Madagascar bird declared extinct
The Alaotra Grebe, a diving bird native to Madagascar, has been officially classified as extinct.
London: The Alaotra Grebe, a diving bird native to Madagascar, has been officially classified as extinct by an international bird conservation organisation.
BirdLife International has said in a report that the species, once found on Lake Alaotra, the largest lake in Madagascar, declined rapidly due to carnivorous fish being introduced to the lake and the use of nylon gill nets by local fishermen.

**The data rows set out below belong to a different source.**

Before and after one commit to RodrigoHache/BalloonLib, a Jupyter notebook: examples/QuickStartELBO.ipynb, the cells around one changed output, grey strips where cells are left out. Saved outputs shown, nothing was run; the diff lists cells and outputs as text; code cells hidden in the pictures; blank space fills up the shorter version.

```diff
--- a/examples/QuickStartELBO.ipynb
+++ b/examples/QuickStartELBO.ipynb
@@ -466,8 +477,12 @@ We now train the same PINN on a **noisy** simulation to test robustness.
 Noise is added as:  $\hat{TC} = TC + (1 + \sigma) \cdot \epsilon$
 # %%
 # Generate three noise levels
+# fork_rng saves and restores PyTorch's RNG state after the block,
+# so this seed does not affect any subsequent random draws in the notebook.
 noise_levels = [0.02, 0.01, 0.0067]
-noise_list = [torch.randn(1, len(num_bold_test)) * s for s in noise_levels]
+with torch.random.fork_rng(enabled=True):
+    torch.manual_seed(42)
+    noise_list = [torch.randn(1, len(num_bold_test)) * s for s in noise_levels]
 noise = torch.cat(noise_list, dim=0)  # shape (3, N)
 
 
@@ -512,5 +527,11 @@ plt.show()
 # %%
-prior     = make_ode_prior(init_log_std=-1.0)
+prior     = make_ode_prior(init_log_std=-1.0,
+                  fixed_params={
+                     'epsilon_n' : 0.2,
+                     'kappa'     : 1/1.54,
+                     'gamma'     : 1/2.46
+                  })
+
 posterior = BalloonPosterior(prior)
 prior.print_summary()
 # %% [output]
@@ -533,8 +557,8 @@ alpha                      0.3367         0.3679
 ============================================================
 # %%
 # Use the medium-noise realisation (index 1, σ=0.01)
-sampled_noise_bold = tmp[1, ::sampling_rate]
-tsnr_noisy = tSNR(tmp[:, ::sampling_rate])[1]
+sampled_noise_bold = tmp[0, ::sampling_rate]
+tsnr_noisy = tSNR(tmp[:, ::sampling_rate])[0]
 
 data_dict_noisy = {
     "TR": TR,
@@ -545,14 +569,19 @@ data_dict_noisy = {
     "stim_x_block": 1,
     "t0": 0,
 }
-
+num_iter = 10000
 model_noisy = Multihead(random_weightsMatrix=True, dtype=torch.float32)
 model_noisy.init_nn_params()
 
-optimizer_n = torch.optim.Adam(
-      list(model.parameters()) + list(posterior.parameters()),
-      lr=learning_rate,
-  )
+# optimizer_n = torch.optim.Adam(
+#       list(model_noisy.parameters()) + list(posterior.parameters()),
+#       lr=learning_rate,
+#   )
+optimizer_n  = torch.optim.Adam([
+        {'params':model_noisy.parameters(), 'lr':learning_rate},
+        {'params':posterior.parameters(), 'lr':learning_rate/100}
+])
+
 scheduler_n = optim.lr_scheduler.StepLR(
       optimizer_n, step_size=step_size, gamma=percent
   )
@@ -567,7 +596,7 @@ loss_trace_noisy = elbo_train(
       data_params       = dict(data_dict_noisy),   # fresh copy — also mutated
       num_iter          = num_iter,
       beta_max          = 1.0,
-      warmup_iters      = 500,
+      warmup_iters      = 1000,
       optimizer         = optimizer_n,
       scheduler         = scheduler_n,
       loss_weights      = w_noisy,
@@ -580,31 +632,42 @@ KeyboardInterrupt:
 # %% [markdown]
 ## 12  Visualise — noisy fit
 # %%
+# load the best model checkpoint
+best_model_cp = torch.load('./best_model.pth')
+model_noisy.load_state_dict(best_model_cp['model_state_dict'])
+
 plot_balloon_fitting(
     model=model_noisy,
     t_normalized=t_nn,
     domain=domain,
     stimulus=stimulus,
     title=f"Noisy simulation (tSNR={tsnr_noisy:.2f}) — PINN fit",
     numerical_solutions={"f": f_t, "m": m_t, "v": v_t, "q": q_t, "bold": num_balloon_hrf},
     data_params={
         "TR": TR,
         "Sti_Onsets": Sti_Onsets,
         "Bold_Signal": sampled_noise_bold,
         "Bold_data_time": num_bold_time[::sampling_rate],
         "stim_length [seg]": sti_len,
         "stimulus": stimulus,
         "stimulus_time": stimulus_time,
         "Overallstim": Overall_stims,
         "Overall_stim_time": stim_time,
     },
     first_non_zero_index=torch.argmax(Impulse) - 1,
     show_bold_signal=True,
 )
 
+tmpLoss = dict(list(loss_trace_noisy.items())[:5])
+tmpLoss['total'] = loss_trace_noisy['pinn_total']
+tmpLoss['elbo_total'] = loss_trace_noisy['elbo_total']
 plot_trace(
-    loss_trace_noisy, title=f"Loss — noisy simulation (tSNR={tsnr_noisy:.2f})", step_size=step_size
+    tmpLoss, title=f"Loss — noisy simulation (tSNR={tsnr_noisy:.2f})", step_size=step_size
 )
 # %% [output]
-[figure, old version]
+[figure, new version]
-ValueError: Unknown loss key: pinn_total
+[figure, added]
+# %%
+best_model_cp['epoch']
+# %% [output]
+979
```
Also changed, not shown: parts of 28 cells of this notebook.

"No hope now remains for this species. It is another example of how human actions can have unforeseen consequences," Leon Bennun, BirdLife International`s director of science, policy and information was quoted as saying by the CNN.
BirdLife International`s report is the latest update to the International Union for Conservation of Nature`s (IUCN) Red List of Threatened Species for birds and highlights additional cases of threats on bird life.
The status of Zapata Rail, a blue-brown bird native to Cuba, was upgraded to "critically endangered", while in Asia and Australia, pollution in coastal wetlands has led to the falling populations of wading birds like the Great Knot and the Far Eastern Curlew.
However, there also has been a positive impact of conservation projects on the survival of certain species.
The Azores Bullfinch has been downgraded from "critically endangered" to "endangered", while the numbers of Yellow-eared Parrot have been rising in Colombia.